[[ Listed records, beginning ]]

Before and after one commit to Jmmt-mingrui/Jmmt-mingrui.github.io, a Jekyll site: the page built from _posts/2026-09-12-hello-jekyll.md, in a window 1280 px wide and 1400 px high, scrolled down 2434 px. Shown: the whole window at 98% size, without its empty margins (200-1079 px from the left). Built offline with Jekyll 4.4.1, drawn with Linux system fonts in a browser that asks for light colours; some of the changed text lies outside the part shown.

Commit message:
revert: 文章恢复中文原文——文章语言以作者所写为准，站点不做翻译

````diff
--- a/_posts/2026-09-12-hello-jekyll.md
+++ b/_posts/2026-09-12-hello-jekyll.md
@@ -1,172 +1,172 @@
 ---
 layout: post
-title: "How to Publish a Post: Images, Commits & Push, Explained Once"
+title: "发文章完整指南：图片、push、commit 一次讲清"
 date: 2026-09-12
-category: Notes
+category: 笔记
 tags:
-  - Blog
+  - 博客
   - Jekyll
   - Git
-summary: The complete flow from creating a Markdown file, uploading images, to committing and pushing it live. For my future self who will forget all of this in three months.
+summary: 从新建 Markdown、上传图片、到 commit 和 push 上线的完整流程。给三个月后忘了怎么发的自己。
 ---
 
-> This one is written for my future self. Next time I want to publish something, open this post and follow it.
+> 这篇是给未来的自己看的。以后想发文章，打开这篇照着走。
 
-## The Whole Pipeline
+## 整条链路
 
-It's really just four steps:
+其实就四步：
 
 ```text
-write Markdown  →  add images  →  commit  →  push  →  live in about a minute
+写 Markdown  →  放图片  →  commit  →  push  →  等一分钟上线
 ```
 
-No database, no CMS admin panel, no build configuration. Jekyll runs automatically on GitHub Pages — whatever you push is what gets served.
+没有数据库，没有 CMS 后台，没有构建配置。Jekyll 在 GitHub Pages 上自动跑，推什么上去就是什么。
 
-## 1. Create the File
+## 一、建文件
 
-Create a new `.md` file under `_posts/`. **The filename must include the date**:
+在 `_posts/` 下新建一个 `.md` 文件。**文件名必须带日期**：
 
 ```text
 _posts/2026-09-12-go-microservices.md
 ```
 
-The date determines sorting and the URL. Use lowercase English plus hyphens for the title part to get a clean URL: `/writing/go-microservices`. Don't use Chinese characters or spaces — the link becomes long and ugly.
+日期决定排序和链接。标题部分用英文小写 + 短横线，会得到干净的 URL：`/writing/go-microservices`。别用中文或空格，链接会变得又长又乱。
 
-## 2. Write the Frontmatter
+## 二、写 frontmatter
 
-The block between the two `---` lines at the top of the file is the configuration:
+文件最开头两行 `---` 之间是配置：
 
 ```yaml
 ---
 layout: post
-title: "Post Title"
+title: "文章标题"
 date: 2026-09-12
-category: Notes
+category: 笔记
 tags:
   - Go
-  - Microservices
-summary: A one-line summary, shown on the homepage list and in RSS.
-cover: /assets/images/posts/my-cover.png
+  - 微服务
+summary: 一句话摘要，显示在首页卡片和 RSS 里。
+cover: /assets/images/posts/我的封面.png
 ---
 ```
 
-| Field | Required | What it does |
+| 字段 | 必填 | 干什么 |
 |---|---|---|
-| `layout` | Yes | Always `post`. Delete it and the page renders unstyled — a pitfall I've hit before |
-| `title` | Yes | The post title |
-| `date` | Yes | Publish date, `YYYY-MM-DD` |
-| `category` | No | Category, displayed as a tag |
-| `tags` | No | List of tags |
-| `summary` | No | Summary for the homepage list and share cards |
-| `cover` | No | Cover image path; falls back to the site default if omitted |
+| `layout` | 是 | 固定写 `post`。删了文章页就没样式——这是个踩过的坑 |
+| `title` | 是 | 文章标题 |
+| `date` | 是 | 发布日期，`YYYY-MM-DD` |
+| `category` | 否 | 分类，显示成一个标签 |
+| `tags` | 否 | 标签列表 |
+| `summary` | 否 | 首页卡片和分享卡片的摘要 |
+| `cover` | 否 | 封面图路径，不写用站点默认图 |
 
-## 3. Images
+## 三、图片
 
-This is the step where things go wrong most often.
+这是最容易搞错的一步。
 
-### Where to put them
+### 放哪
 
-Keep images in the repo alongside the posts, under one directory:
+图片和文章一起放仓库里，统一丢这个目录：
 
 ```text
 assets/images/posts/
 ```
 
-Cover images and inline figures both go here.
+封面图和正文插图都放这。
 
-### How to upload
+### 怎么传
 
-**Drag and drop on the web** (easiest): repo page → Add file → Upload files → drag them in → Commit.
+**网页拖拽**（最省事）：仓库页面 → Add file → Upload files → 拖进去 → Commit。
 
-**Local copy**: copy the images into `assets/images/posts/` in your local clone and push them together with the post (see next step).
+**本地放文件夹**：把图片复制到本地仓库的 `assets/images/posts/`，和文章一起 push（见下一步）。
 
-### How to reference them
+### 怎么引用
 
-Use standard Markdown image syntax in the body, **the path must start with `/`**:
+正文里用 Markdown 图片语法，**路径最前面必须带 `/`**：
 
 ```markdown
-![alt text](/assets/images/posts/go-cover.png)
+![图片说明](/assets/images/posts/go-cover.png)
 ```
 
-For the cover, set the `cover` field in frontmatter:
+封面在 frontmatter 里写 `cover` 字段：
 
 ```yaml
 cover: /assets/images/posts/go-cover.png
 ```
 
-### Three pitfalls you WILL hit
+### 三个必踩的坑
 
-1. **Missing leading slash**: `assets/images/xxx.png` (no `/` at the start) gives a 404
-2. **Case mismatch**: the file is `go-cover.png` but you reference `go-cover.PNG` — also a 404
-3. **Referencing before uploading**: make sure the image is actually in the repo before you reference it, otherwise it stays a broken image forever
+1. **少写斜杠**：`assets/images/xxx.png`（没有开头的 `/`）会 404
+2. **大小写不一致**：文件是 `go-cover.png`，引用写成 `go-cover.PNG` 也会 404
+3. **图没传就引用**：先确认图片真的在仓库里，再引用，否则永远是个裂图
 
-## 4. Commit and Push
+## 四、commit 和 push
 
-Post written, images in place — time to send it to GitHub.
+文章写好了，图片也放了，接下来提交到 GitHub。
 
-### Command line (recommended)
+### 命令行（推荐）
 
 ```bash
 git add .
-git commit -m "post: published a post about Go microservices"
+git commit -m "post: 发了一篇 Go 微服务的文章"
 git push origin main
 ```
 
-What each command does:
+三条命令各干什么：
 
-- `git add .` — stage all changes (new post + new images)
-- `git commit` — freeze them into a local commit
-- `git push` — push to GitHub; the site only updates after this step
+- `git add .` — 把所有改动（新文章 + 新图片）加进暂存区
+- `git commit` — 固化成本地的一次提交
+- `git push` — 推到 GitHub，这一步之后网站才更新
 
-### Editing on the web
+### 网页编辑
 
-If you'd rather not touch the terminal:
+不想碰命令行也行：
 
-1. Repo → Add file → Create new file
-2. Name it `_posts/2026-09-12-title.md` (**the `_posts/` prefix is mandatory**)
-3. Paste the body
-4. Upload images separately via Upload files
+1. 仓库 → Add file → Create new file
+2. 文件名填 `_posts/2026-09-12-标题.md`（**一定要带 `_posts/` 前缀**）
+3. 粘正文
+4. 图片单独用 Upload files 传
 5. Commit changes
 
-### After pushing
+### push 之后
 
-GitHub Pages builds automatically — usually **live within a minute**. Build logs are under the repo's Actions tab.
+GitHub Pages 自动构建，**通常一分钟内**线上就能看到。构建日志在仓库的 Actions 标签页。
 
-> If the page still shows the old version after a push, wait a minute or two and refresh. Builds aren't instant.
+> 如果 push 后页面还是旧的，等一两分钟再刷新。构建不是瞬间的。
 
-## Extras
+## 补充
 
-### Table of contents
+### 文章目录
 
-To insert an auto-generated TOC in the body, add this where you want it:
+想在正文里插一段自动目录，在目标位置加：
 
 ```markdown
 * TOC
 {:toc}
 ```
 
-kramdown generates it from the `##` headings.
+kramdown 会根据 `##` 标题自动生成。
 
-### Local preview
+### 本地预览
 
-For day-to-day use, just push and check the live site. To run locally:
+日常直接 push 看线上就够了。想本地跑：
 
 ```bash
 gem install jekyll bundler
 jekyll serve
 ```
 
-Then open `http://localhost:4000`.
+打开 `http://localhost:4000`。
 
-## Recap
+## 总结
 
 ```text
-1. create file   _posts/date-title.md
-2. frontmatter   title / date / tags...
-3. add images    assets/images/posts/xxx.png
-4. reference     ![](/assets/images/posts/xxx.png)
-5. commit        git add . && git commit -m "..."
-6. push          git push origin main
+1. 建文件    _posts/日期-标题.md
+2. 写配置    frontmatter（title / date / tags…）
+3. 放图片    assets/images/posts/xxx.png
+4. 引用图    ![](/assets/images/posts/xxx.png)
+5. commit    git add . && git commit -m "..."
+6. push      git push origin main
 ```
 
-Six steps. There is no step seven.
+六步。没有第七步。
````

[[ Listed records, end ]]

*What you are asked to do:* In how many lines above does the word "them" appear? Answer with only the number.

*Answer box:* 5